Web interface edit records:
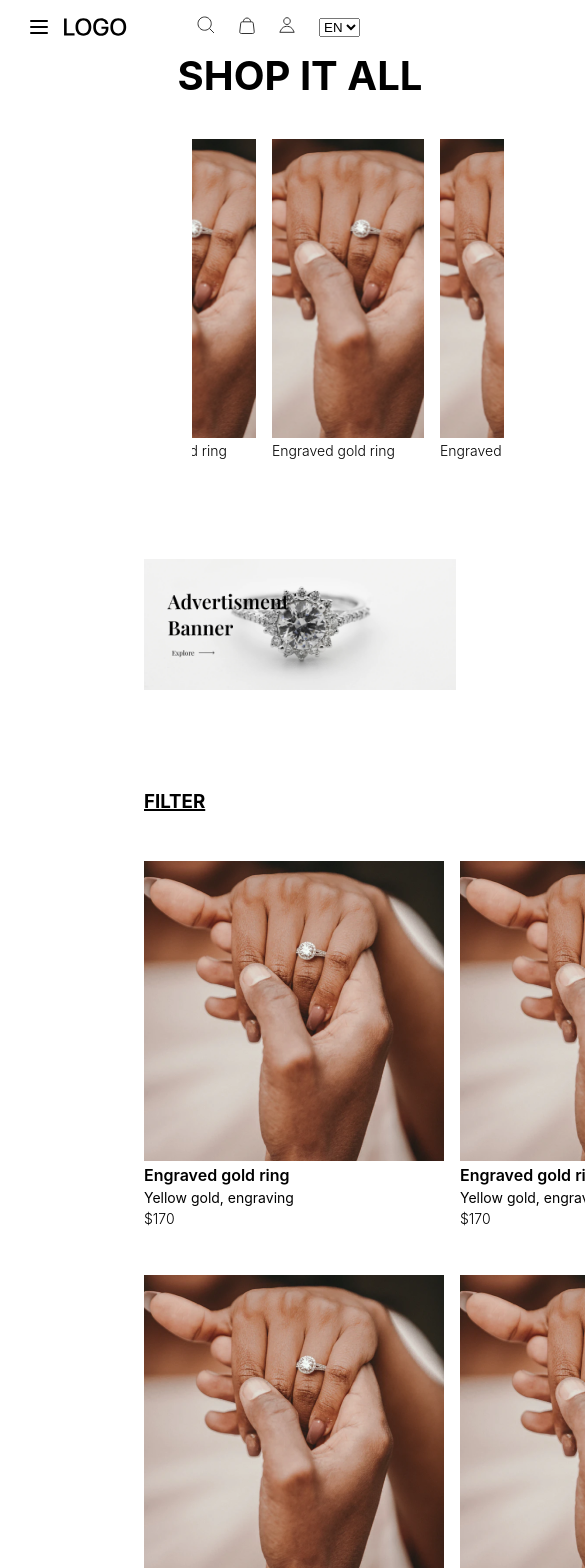
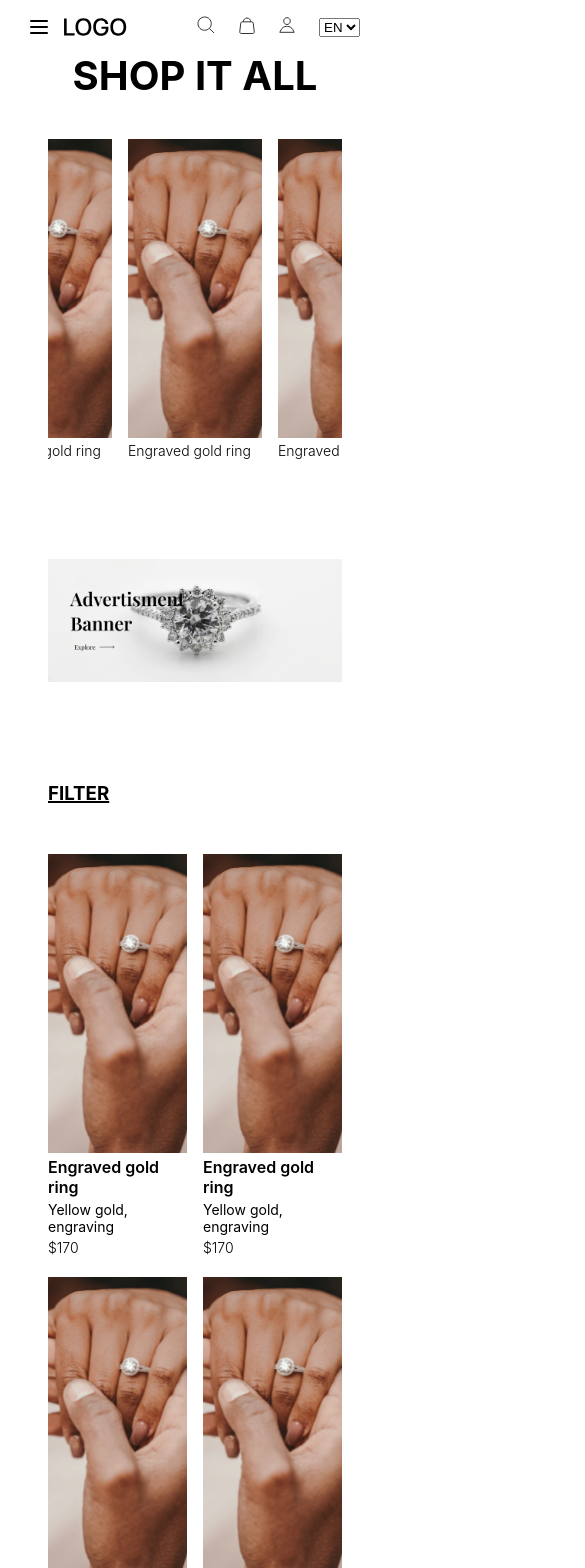
Before and after one commit to KIKVA03/Jewelery-collection, a React (Create React App) app: page /shop in a window 390 px wide. Shown: the top 1568 px of the page, 585 px wide, since content can reach past the window. Built offline with nearby package versions, Linux system fonts and the light colour scheme.

Commit message:
feat: responsive ShopPage

```diff
--- a/src/components/HomePageComponents/JewelryCard.jsx
+++ b/src/components/HomePageComponents/JewelryCard.jsx
@@ -21,7 +21,7 @@ const Container = styled.div`
 
     img {
         height: 300px;
-        aspect-ratio: 1 / 1;
+        width: 100%;
         object-fit: cover;
         object-position: center;
     }
--- a/src/components/ShopPageComponents/Filter.jsx
+++ b/src/components/ShopPageComponents/Filter.jsx
@@ -76,4 +76,27 @@ const Container = styled.div`
             background-color: transparent;
         }
     }
+    @media (max-width: 1030px) {
+        .cardsWrapper {
+            width: 100%;
+            display: grid;
+            grid-template-columns: repeat(3, 33%);
+            grid-column-gap: 16px;
+            grid-row-gap: 48px;
+            justify-content: center;
+        }
+    }
+    @media (max-width: 750px) {
+        .cardsWrapper {
+            width: 100%;
+            display: grid;
+            grid-template-columns: repeat(2, 1fr);
+            grid-column-gap: 16px;
+            grid-row-gap: 20px;
+            justify-content: center;
+
+            img {
+            }
+        }
+    }
 `;
--- a/src/components/ShopPageComponents/MoreWaysToBrows.jsx
+++ b/src/components/ShopPageComponents/MoreWaysToBrows.jsx
@@ -24,12 +24,11 @@ export default MoreWaysToBrows;
 
 const Component = styled.div`
     height: 100%;
-    padding: 0 80px 32px 80px;
+    padding: 0 80px;
     display: flex;
     flex-direction: column;
     gap: 40px;
     h3 {
-        margin-top: 52px;
         font-weight: 500;
         font-size: 18px;
         line-height: 21px;
--- a/src/components/ShopPageComponents/ShopItAll.jsx
+++ b/src/components/ShopPageComponents/ShopItAll.jsx
@@ -81,5 +81,9 @@ const Component = styled.div`
         h1 {
             text-align: center;
         }
+        .scrollJewelryWrapper {
+            margin-right: 0;
+            width: 100%;
+        }
     }
 `;
--- a/src/pages/ShopPage.jsx
+++ b/src/pages/ShopPage.jsx
@@ -61,6 +61,7 @@ export default ShopPage;
 const Component = styled.div`
     display: flex;
     flex-direction: column;
+    gap: 40px;
 
     .motherDiv {
         padding: 0 48px;
@@ -90,10 +91,9 @@ const Component = styled.div`
     }
 
     .greenSection {
-        margin-top: 40px;
-        padding: 32px 0;
         height: 100%;
         width: 100%;
+        padding: 32px 0;
         background: #9fd6c9;
         display: flex;
         align-items: center;
@@ -113,11 +113,15 @@ const Component = styled.div`
     }
 
     @media (max-width: 1030px) {
-        .contentWrapper {
-            margin-left: 48px;
+        .motherDiv {
+            justify-content: center;
 
-            .img {
-                padding-right: 0;
+            .categoriseWrapper {
+                display: none;
+            }
+            .contentWrapper {
+                width: 100%;
+                justify-content: center;
             }
         }
     }
```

* PROBLEM *
Filter the records above down to the lines that hold the string "components".

* EXERCISE RESPONSE *
--- a/src/components/HomePageComponents/JewelryCard.jsx
+++ b/src/components/HomePageComponents/JewelryCard.jsx
--- a/src/components/ShopPageComponents/Filter.jsx
+++ b/src/components/ShopPageComponents/Filter.jsx
--- a/src/components/ShopPageComponents/MoreWaysToBrows.jsx
+++ b/src/components/ShopPageComponents/MoreWaysToBrows.jsx
--- a/src/components/ShopPageComponents/ShopItAll.jsx
+++ b/src/components/ShopPageComponents/ShopItAll.jsx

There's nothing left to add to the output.